Terms in this set (24)
emphasizing the relationship between parts and the whole hypothalamus, the part of the brain that controls many of the body's basic functions, including hunger and thirst
people's social, biological, developmental, psychological, and spiritual dimensions all play a role in our health and well-being
focus on the whole person and promote the importance of acceptance and encouraging personal growth
the desire to fulfill one's full potential
focuses on the relationship between the patient, referred to as the client, and the therapist
technique when a therapist expresses complete support and acceptance towards a client
empathetic listening in which the listener echoes, restates, and clarifies. A feature of Rogers' client-centered therapy
form of directive insight therapy in which the therapist helps clients to accept all parts of their feelings and subjective experiences, using leading questions and planned experiences such as role-playing
a gestalt therapist might
examine observable behaviors, but then progress to exploring emotions, seek to learn what the client wants in life and what he or she wishes to avoid
helps us evaluate our strengths and weaknesses, at the core of humanistic theories
how much you value, respect, and feel confident about yourself
assumes that what people really need and are ultimately striving for is self-actualization
At the core of Maslow's theory
the belief that individuals are generally good and committed to improving themselves
hierarchy of needs
Maslow's pyramid of human needs, beginning at the base with physiological needs that must first be satisfied before higher-level safety needs and then psychological needs become active
needs at the fourth level of Maslow's hierarchy: liking and respecting yourself, feeling important and useful
need for belonging and love from family and friends
need for security and safety and freedom of fear

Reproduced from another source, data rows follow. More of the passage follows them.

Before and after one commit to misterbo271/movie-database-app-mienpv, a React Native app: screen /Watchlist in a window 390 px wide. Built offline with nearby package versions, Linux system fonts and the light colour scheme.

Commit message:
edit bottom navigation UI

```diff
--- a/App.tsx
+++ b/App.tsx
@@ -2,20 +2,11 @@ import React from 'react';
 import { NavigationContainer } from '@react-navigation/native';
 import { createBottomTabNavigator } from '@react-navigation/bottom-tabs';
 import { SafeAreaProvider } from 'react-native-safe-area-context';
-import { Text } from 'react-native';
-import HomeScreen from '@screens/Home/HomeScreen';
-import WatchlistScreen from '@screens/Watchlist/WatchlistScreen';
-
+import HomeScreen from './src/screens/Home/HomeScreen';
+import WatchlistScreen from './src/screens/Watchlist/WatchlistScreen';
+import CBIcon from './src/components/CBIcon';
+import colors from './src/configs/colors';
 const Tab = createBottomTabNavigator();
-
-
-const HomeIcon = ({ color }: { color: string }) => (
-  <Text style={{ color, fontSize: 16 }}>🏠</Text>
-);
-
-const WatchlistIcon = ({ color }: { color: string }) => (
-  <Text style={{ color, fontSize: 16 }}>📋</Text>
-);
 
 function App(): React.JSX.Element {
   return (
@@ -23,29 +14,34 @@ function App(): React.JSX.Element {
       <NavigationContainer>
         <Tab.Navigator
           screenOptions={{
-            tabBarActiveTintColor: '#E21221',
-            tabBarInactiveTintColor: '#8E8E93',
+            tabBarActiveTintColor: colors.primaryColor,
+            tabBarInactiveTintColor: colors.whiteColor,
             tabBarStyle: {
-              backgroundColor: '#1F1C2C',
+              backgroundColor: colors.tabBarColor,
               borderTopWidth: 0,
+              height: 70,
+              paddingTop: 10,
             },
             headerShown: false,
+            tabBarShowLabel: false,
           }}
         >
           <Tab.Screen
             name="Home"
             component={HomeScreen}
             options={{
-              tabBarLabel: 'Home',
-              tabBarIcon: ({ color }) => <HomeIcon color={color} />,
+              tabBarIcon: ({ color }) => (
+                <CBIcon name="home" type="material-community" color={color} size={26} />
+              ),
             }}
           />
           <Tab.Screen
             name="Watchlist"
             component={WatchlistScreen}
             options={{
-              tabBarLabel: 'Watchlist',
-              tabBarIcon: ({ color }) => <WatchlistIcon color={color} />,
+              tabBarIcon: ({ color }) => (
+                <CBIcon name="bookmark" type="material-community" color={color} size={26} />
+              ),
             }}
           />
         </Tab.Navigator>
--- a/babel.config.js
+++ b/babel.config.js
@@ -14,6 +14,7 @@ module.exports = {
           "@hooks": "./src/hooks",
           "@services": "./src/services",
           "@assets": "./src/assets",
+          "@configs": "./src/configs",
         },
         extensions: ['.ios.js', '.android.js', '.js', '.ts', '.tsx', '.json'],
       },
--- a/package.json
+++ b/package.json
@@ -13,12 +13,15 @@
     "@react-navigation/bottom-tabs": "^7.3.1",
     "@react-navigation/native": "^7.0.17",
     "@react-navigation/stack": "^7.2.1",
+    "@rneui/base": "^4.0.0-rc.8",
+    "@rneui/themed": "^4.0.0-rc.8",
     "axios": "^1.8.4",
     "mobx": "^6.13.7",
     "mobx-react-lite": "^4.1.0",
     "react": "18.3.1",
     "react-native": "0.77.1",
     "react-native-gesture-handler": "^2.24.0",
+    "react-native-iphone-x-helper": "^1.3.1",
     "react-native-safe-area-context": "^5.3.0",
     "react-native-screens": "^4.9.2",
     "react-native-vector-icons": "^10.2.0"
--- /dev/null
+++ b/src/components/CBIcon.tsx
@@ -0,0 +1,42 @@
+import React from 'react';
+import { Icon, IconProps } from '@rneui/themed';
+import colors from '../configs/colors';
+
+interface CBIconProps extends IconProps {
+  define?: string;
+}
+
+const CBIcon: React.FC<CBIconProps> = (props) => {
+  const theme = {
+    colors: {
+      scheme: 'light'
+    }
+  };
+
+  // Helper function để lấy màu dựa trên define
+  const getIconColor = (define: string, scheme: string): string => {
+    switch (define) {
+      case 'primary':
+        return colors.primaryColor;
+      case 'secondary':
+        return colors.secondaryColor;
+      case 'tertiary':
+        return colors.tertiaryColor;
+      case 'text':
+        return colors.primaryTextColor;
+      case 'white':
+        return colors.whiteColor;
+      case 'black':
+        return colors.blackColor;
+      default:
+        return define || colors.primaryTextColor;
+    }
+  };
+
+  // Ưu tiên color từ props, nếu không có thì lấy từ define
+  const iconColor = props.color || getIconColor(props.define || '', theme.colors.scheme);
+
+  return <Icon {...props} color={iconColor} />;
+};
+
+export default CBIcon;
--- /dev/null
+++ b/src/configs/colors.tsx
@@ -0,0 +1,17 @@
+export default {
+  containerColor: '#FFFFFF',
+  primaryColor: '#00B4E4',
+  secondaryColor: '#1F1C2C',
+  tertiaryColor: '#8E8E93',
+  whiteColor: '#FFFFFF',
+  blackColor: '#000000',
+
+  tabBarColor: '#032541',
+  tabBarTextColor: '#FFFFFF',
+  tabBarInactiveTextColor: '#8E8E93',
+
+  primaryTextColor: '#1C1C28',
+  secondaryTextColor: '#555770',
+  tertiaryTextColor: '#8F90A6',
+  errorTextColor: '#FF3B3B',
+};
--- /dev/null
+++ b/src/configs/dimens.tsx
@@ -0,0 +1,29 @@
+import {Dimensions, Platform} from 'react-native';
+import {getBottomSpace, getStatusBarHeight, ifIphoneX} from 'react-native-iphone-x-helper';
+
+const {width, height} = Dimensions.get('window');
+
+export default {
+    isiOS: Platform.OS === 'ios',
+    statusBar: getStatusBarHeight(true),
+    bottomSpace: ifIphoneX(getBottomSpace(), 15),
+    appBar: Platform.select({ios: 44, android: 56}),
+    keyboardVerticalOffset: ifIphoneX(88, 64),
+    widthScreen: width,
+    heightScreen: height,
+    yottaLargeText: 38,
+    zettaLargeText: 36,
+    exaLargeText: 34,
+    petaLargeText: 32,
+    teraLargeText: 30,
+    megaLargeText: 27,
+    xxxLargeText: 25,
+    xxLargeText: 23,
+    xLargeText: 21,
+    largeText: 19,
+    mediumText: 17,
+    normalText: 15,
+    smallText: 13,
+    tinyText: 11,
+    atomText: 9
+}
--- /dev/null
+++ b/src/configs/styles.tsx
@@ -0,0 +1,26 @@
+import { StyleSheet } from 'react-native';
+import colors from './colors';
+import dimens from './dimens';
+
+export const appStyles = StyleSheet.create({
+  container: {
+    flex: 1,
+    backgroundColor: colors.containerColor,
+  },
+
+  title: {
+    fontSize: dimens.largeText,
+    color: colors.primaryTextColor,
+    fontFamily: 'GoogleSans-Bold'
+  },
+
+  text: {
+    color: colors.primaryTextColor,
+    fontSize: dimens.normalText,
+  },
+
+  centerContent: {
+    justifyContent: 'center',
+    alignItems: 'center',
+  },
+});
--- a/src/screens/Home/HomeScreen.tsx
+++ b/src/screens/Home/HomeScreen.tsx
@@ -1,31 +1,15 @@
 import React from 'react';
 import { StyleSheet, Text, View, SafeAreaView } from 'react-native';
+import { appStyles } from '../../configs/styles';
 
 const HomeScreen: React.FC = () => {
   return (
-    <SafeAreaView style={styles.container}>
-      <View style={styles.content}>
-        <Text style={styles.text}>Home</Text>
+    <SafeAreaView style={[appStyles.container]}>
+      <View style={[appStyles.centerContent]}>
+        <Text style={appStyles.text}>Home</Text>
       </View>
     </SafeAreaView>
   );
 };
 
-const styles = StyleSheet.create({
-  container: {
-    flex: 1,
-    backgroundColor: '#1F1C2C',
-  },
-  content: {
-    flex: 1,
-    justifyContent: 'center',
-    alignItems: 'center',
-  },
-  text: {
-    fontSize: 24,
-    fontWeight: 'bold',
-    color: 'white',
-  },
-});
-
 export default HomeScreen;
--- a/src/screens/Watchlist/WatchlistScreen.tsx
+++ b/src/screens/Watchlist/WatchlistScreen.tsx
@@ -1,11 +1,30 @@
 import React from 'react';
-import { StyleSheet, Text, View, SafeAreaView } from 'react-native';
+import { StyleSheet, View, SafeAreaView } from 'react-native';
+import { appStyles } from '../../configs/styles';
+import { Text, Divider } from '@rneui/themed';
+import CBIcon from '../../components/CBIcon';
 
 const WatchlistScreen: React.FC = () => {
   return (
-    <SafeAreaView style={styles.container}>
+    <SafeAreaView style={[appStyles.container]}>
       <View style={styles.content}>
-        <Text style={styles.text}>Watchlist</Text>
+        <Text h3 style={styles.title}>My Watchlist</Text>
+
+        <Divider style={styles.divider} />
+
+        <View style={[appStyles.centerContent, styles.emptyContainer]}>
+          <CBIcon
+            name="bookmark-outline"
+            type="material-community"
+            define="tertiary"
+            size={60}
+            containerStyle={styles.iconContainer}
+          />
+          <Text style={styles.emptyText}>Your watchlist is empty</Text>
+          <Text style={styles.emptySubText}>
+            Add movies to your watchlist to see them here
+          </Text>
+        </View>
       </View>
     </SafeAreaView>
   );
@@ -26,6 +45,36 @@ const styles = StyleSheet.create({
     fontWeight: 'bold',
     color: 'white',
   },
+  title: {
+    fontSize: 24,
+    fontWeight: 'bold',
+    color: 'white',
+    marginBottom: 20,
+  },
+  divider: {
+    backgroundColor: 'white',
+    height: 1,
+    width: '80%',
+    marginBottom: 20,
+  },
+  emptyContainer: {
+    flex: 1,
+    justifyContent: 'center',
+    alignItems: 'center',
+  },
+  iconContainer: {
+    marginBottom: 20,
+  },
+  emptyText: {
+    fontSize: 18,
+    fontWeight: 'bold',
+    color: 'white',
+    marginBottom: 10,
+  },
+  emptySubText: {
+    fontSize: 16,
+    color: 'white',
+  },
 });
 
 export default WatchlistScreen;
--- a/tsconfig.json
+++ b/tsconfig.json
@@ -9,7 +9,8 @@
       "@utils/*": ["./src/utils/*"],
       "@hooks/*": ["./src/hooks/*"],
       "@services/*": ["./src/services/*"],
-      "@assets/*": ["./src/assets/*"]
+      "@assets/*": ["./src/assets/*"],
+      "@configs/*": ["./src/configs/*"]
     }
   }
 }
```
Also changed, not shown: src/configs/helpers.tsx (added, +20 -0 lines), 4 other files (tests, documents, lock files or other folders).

need for food, water, shelter, and warmth
a desire or need that drives a person's behavior, a driving force in a person's productivity and innovation
a desire to perform a behavior effectively for its own sake, curiosity and satisfaction
a desire to perform a behavior due to promised rewards or threats of punishment, recognition and reward, provided by the environment
strengths of humanistic approach
-perspective takes into account various factors that make up the "self."
-perspective does not focus exclusively on behaviors or thoughts.
-every individual "owns" his own health.
-theory is based on acceptance and growth.
-criticism of the client is absent.
-theory promotes the development of meaningful relationships.
weaknesses of humanistic approach
-perspective may seem unfocused—has a broad understanding of "self."
-professional judgment of the therapist is not used—instead, client is expert.
-correcting negative behaviors may take a long time.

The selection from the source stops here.